.. it was the look in her eyes that worried me the most. My sister Marysia seemed to have gone.
An empty face stared up at me. It was the face of a stranger. ” This taught me that events good or bad have enormous effect on us both physically and mentally and that all events change us, most of the time so gradually over time that you hardly notices it, but sometimes you can change drastically in a short amount of time that you seem like a completely different person overnight.This important event helped me to understand the important idea of survival, when the Russians removed Krystyna and her family from their home in the middle of the night and told them that they have thirty minutes to pack, and then leave to a destination unknown.
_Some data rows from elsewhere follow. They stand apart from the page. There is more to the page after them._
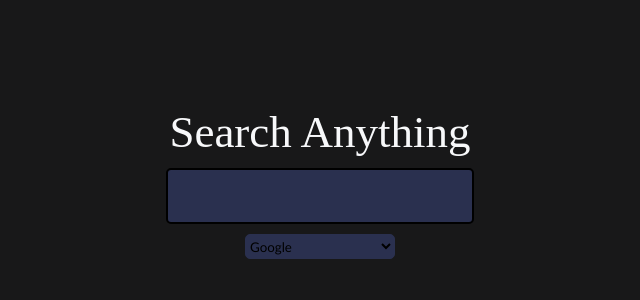
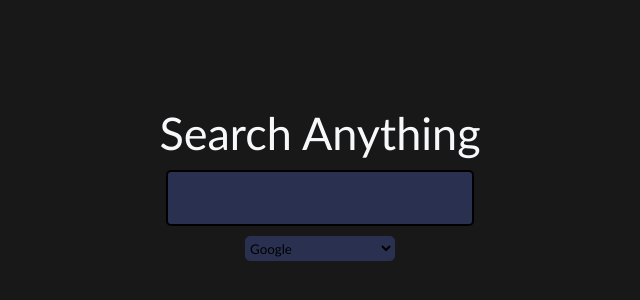
Before and after one commit to ACoderGuy1002/webbrowser, a website built with Vite: page vite-project/index.html in a window 1280 px wide. Shown: the part 144-444 px from the top of the page, without its empty margins (320-960 px from the left). Built offline with nearby package versions, Linux system fonts and the light colour scheme.

Commit message:
UpdatedTopText

```diff
--- a/vite-project/style.css
+++ b/vite-project/style.css
@@ -62,4 +62,5 @@ body {
 .text {
   color:#f7f8fa;
   font-size: 45px;
+  font-family: "Trebuchet MS", sans-serif;
 }
```
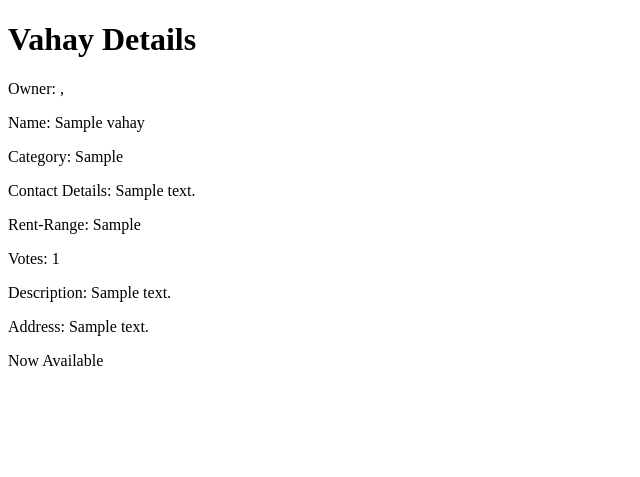
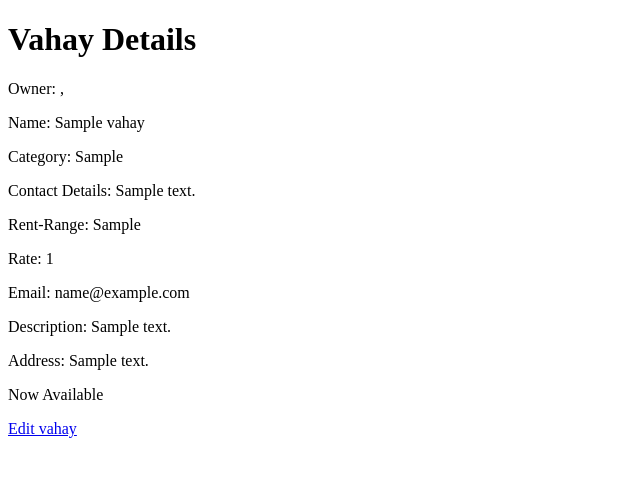
Before and after one commit to Reika98/Vhayad, a Django app: a page that uses vahay/templates/vahay/vahayDetails.html in a window 1280 px wide. Shown: the top 477 px of the page, without its empty margins (0-640 px from the left). Run offline with Django 3.2, Linux system fonts and the light colour scheme; a user stored in the database is signed in; data comes from the database, SQL or seed files in the repository; tables that the repository leaves empty hold one stand-in row (values such as "Sample post").

Commit message:
added some templates

```diff
--- a/vahay/templates/vahay/addVahay.html
+++ b/vahay/templates/vahay/addVahay.html
@@ -12,6 +12,7 @@
 		<input type="text" name="rent_range" placeholder="rent range"><br>
 		<input type="text" name="address" placeholder="address"><br>
 		<input type="text" name="description" placeholder="description"><br>
+		<input type="text" name="email" placeholder="email"><br>
 		<button type="submit">Add Vahay</button>
 	</form>
 </body>
--- a/vahay/templates/vahay/vahayDetails.html
+++ b/vahay/templates/vahay/vahayDetails.html
@@ -10,7 +10,8 @@
 	<p>Category: {{ vahay.category }}</p>
 	<p>Contact Details: {{ vahay.contact_details }}</p>
 	<p>Rent-Range: {{ vahay.rent_range }}</p>
-	<p>Votes: {{ vahay.vote }}</p>
+	<p>Rate: {{ vahay.vote }}</p>
+	<p>Email: {{ vahay.email }}</p>
 	<p>Description: {{ vahay.description }}</p>
 	<p>Address: {{ vahay.address }}</p>
 
@@ -19,5 +20,7 @@
 	{% else %}
 		<p>Not Available</p>
 	{% endif %}
+
+	<a href="{% url 'vahay:edit_vahay' %}">Edit vahay</a>
 </body>
 </html>
--- a/vahay/urls.py
+++ b/vahay/urls.py
@@ -5,6 +5,7 @@
 
 urlpatterns = [
     url(r'^vahay-details/(?P<pk>\d+)/$', views.vahay_details, name='vahay_details'),
+    url(r'^vahay-details/(?P<pk>\d+)/edit-vahay/$', views.edit_vahay, name='edit_vahay'),
     url(r'^add-vahay/$', views.add_vahay, name='add_vahay'),
     url(r'^vahay-list/$', views.get_list_vahay, name='vahay_list'),
 ]
--- a/vahay/views.py
+++ b/vahay/views.py
@@ -37,6 +37,36 @@
 	return render(request, 'vahay/addVahay.html')
 
 
+def edit_vahay(request, pk):
+	if not request.user.is_authenticated:
+		return redirect('/')
+
+	vahay = get_object_or_404(Vahay, pk=pk)
+	context = {
+		'vahay': vahay
+	}
+
+	if request.method == "POST":
+		vahay.name = request.POST.get('vahay_name')
+		vahay.rent_range = request.POST.get('rent_range')
+		vahay.category = request.POST.get('category')
+		vahay.contact_details = request.POST.get('contacts')
+		vahay.address = request.POST.get('address')
+		vahay.description = request.POST.get('description')
+		if request.POST.get('available', None) == None:
+			vahay.available = 0
+		else:
+			vahay.available = 1
+
+		vahay.save()
+		if request.POST['image_link']:
+			image_link = request.POST.get('image_link')
+			Image.objects.create(vahay=vahay, link=image_link)
+		return render(request, 'vahay/vahayDetails.html', context)
+
+	return render(request, 'vahay/editVahay.html', context=context)
+
+
 def get_list_vahay(request):
 
 	list_vahay = serializers.serialize('json', Vahay.objects.all())
--- a/vhayad/views.py
+++ b/vhayad/views.py
@@ -13,7 +13,7 @@
 	if request.user.is_authenticated:
 		vahays =  request.user.vahay_set.all()
 		context['vahays'] = vahays
-		return render(request, 'vhayad/homepage.html', context=context)
+		return render(request, 'homepage.html', context=context)
 
 	if request.method == 'POST':
 		username = request.POST['username']
@@ -27,7 +27,7 @@
 			context['error_message'] = 'Invalid username or password'
 			context['username'] = username
 
-	return render(request, 'vhayad/signin.html', context=context)
+	return render(request, 'signin.html', context=context)
 
 
 def sign_out(request):
```
Also changed, not shown: vahay/templates/vahay/editVahay.html (added, +9 -0 lines), vhayad/templates/base.html (added, +12 -0 lines), vhayad/templates/homepage.html (renamed from vhayad/templates/vhayad/homepage.html, +6 -8 lines), vhayad/templates/signin.html (renamed from vhayad/templates/vhayad/signin.html).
Marysia and Feliks were thinking ahead of practical things that their family would need in order to survive such as food, cooking utensils, bedding and clothing. “For a minute or two it didn’t seem to matter that we were being dispossessed of our home and land.The most important thing was that we were all together with our few possessions, whatever our destination. ” This made my think about what I would want to take if I was put into the same horrifying situation.
I would want to take things that are special to me, something that would remind me of my childhood. Whereas my sister would be the responsible one and take things that would help us survive. Something useful, that would face whatever happens in the unknown future. What would you take?In conclusion an important event in Krystyna’s Story written by Halina Ogonowska-Coates taught me how stereotyping, dehumanization and survival is unavoidable when it comes to war.
I will never truly be able to understand how humans can treat other humans in such inhuman ways, dehumanize people and forget their morality. How war changes peoples identity and who they are as a person. Also how brave and adapting humans can be when they are put into terrible unimaginable circumstances such as war, where they will do and go through just about anything to survive.